How often do you hear someone finish a match and then they begin to complain about something that caused them to lose? Something happened during the match, or there were some conditions on the court that made it “impossible” for them to win, or say they claim. The excuses are many, but just to list a few:
- The lighting was bad
- The ceiling was too low
- The walls are painted a colour which makes seeing the shuttle impossible
- There is wind in the hall
- The floors were slippery
- My racquet is no good
- The shuttles were too fast
- The shuttles were too slow
- My opponent was a hack, his awkward style threw me off
I’m sure you can add to that list, either from excuses you’ve heard, or from excuses you’ve come up with yourself. There’s a funny thing about excuses though, once you deal with one another one pops up to fill it’s place. They are never ending because the problem was not whatever excuse you were coming up with, the problem is the fact that you see the external influences around you as unbeatable obstacles. The reality is whatever harsh conditions you might be dealing with, your opponent is likely dealing with them as well. And even if they weren’t dealing with those circumstances, it doesn’t matter because nobody cares about your excuses. While it might make you feel better about losing, it won’t help you to become a better badminton player.

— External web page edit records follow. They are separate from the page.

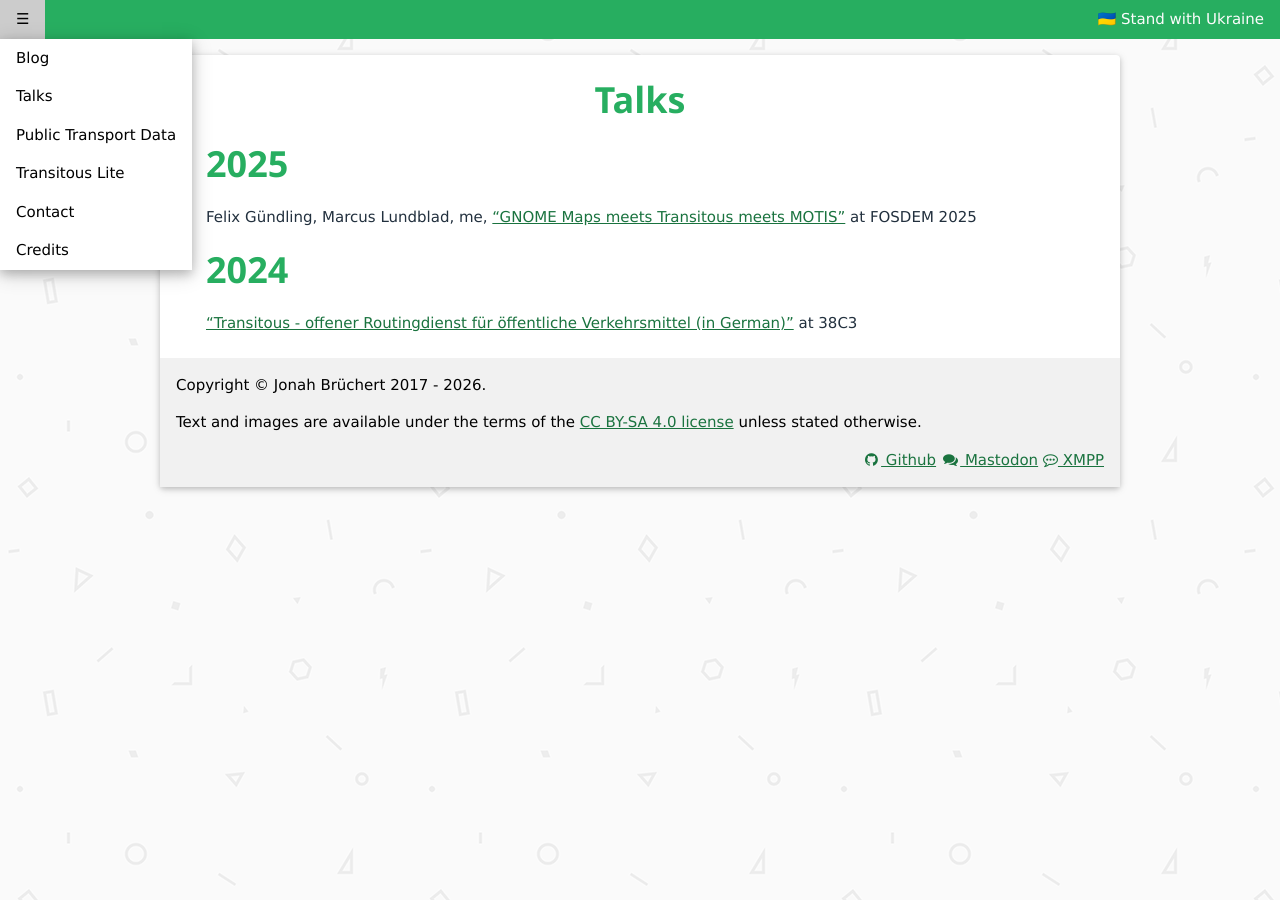
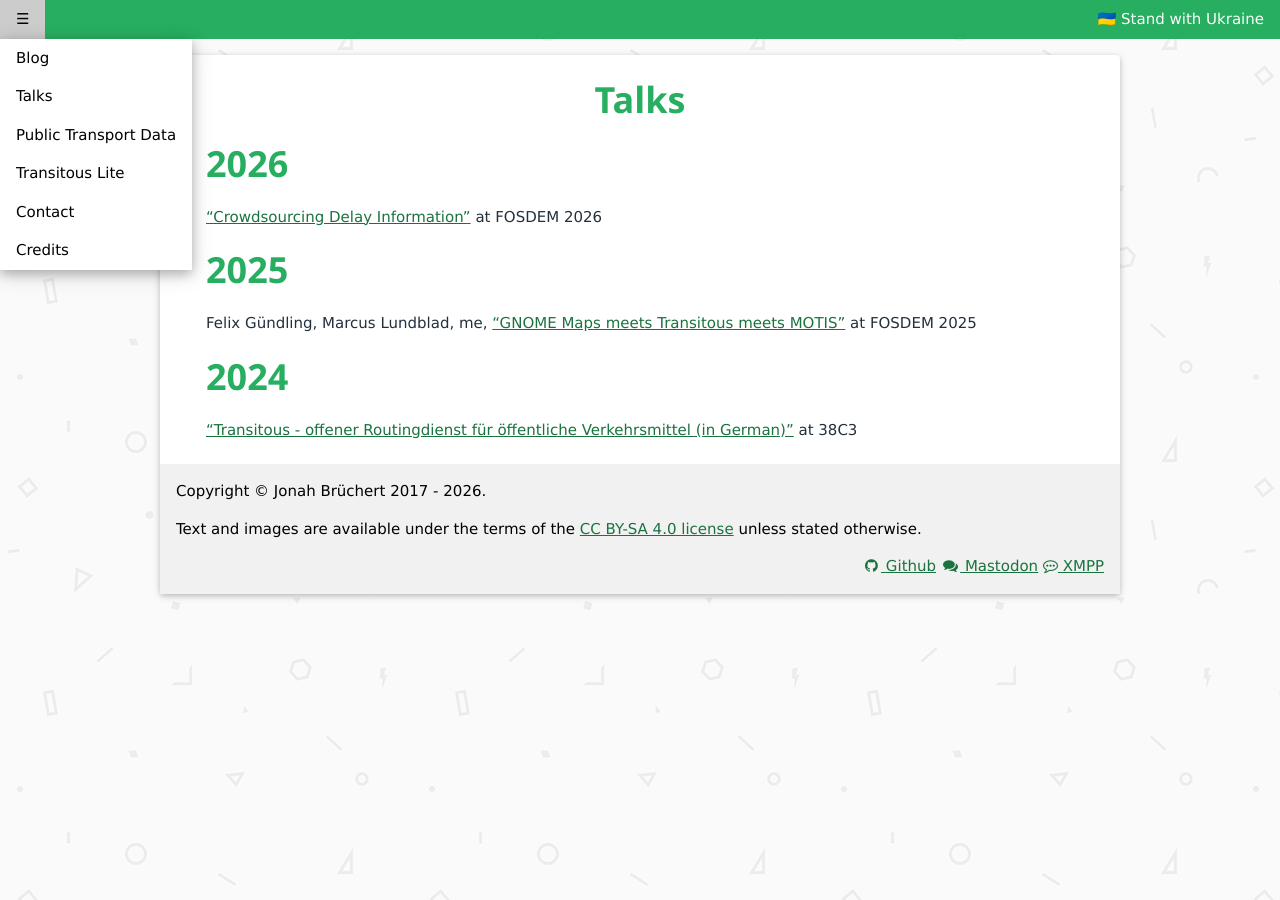
Before and after one commit to jbbgameich/jbbgameich.github.io, a Jekyll site: the page built from talks.md, in a window 1280 px wide. Built offline with Jekyll 4.4.1, drawn with Linux system fonts in a browser that asks for light colours.

Commit message:
Add 2026 talk

```diff
--- a/talks.md
+++ b/talks.md
@@ -3,6 +3,10 @@
 title: Talks
 permalink: /talks/
 ---
+
+# 2026
+
+["Crowdsourcing Delay Information"](https://archive.fosdem.org/2026/schedule/event/Z9GDAF-crowdsourcing_delay_information/) at FOSDEM 2026
 
 # 2025
 
```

The easy way to get past these conditions that are bothering you is to accept them as just being part of the game, and instead of worrying about them shift your focus to things that you can control. So what do you have direct control over in your badminton game? Let’s look at this from two perspectives, first during game play, and second during practice/training.
During game play the first thing you have control over is the shots that you are hitting. Pay attention to your shot selection and executing the strategy and tactics that you decided you would use. Try not to make improvements upon your game during game play. In other words if you are struggling to improve your cross court net shot, avoid using it too much during game play, save it for practice. Another major thing you have control over during game play is your thought process and your self talk. This is perhaps the most important thing you need to focus on during game play, and what makes the biggest difference between the very best players and us mere mortals. You need to be positive during matches, and you can’t let things like fast shuttles or other issues become excuses.
However, the reality is that during game play there is not a whole lot that is within your control. Most of the hard work has already been done well before this point while you were practicing and training your shots and your body. Once the games begin, all you can do is stay focused on executing what you have practiced so many times before.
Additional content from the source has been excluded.